▶ [Your assignment]:
From the entries that follow, copy every line with the word "Jupyter".

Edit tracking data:
----------------
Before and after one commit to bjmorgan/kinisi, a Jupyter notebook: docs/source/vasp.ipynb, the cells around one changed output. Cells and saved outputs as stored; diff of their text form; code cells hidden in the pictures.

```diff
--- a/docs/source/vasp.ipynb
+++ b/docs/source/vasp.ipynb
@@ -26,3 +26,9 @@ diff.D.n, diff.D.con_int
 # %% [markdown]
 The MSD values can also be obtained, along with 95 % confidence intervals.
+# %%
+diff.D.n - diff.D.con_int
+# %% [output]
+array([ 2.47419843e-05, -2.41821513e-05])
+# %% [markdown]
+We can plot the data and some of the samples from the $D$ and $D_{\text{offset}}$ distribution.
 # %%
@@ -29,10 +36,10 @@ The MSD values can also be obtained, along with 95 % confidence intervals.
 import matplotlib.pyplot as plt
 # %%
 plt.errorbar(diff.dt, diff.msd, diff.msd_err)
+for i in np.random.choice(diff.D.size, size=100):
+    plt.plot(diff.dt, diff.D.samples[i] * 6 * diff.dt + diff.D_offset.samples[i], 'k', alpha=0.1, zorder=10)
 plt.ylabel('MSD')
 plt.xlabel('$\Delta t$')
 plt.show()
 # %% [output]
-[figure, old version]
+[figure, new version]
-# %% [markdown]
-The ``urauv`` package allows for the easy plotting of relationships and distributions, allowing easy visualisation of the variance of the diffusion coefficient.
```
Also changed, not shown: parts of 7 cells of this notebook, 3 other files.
----------------
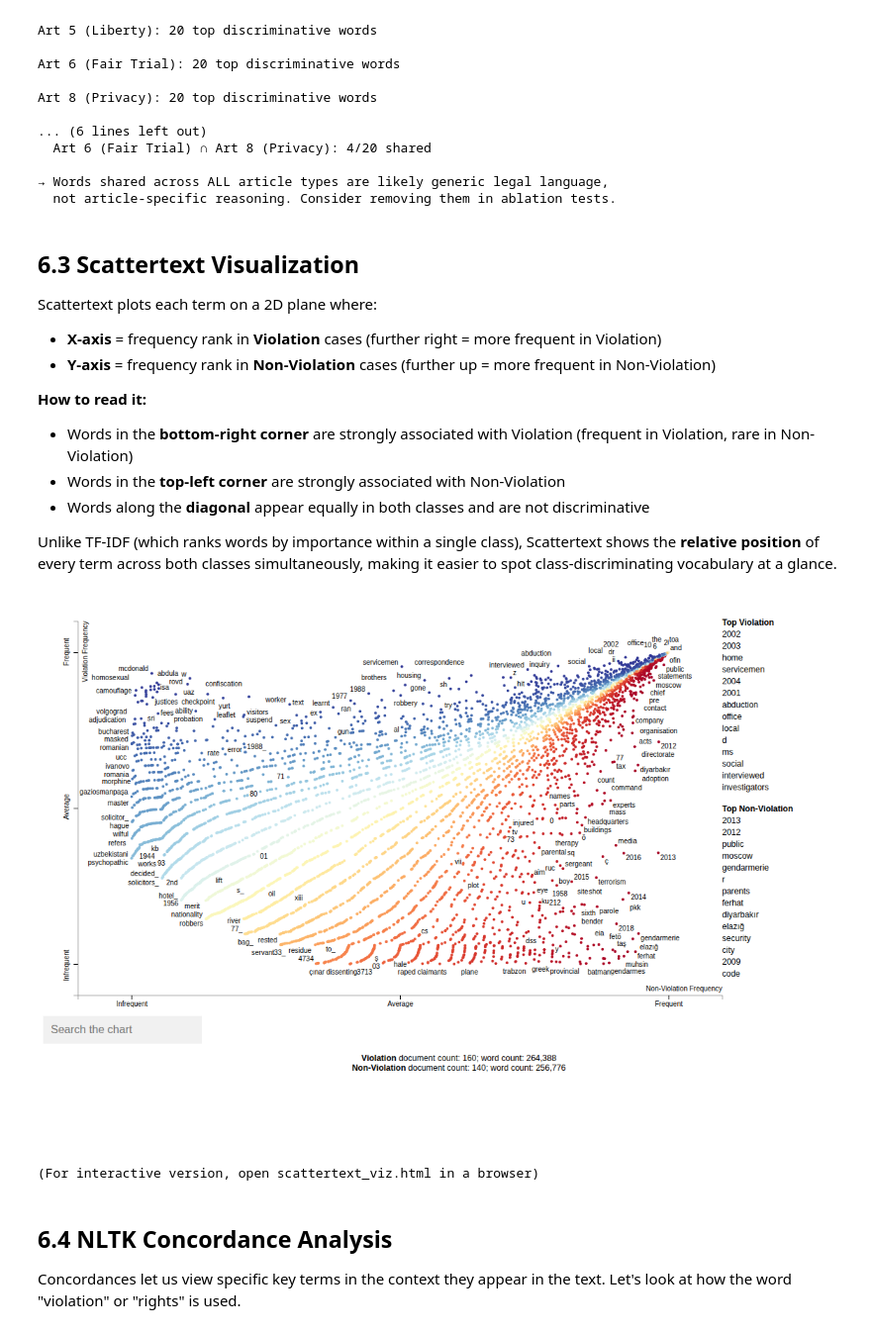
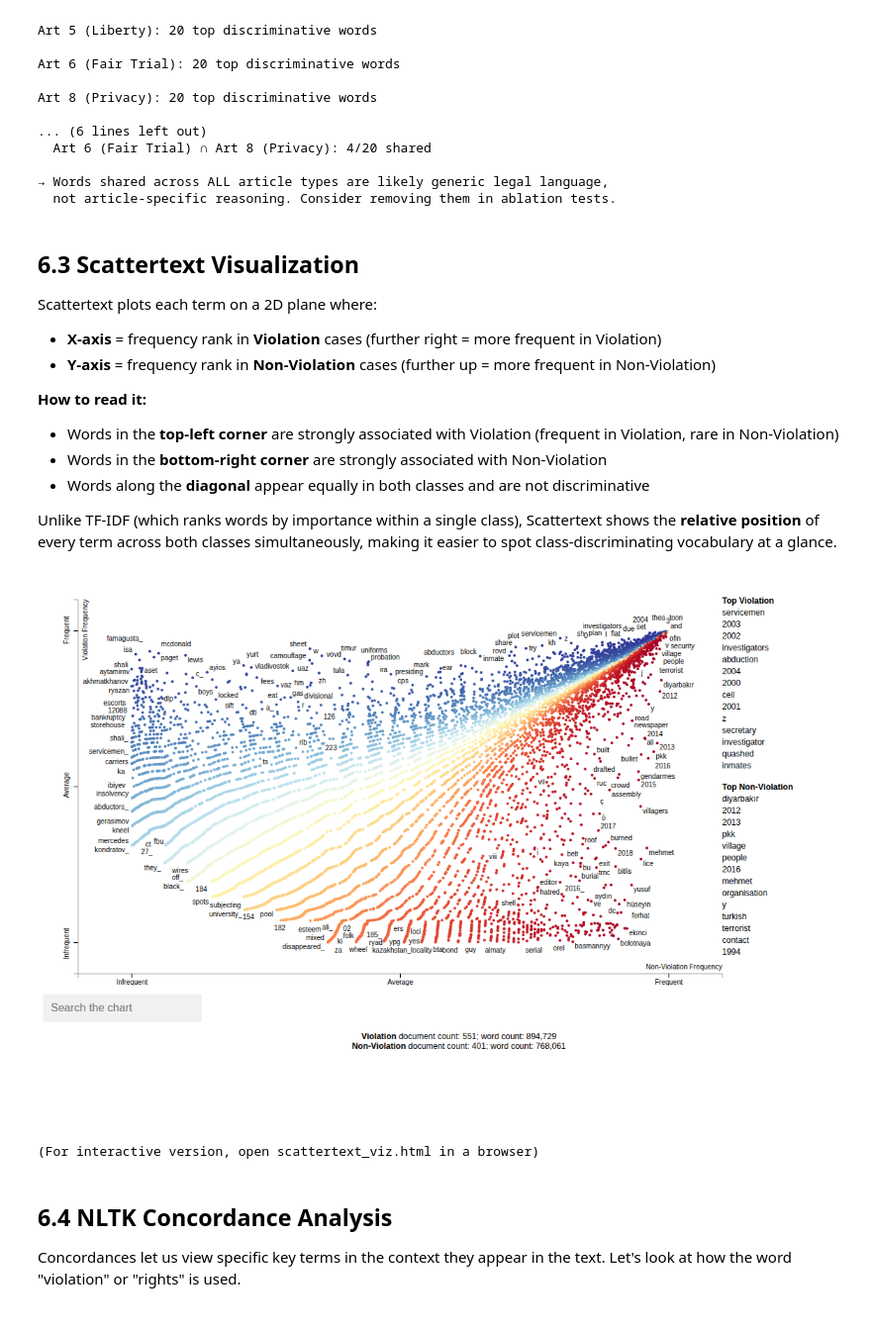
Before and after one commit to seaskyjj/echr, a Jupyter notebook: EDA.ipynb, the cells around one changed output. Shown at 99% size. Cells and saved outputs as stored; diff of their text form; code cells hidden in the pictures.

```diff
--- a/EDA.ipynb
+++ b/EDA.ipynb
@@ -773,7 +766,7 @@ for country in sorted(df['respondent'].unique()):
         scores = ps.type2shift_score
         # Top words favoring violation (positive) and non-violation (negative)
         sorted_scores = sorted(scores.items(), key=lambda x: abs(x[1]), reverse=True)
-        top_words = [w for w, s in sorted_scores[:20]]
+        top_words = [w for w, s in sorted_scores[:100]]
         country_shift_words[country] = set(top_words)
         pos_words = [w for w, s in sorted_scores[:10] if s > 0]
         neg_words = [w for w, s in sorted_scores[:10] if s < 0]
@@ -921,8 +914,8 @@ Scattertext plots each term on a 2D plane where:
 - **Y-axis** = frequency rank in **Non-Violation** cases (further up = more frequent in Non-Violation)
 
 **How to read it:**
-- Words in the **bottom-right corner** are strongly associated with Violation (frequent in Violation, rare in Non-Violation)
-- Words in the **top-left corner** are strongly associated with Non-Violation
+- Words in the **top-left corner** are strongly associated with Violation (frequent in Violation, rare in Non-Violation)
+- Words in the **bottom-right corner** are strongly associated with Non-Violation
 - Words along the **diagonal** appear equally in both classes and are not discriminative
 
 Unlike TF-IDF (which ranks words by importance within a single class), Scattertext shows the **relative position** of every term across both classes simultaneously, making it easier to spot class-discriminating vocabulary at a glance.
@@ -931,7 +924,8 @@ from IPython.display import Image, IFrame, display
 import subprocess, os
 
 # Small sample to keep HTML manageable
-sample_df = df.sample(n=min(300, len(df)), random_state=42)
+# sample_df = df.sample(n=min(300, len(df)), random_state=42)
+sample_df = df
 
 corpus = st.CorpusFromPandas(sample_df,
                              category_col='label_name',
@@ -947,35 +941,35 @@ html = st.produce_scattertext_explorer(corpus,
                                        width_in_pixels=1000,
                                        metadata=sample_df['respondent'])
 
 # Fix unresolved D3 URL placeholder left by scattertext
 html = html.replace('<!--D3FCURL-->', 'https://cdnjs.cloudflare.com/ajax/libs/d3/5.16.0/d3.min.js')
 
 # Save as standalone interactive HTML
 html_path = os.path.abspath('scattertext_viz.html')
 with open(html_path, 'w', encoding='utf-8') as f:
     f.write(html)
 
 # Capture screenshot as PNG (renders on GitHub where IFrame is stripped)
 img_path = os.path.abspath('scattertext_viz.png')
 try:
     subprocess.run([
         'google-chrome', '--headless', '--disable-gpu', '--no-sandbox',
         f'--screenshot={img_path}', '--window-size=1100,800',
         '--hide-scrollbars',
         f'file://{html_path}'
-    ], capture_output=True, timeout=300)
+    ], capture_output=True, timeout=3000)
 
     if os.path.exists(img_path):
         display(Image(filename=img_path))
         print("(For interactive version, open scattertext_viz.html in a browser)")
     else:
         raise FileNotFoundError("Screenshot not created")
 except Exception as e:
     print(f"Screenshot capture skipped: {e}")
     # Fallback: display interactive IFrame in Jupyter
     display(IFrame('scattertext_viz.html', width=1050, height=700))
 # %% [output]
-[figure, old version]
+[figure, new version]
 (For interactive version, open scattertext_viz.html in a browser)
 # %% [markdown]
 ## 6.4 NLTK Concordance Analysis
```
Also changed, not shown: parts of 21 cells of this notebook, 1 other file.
----------------
▶ [Exercise response]:
Before and after one commit to bjmorgan/kinisi, a Jupyter notebook: docs/source/vasp.ipynb, the cells around one changed output. Cells and saved outputs as stored; diff of their text form; code cells hidden in the pictures.
Before and after one commit to seaskyjj/echr, a Jupyter notebook: EDA.ipynb, the cells around one changed output. Shown at 99% size. Cells and saved outputs as stored; diff of their text form; code cells hidden in the pictures.
     # Fallback: display interactive IFrame in Jupyter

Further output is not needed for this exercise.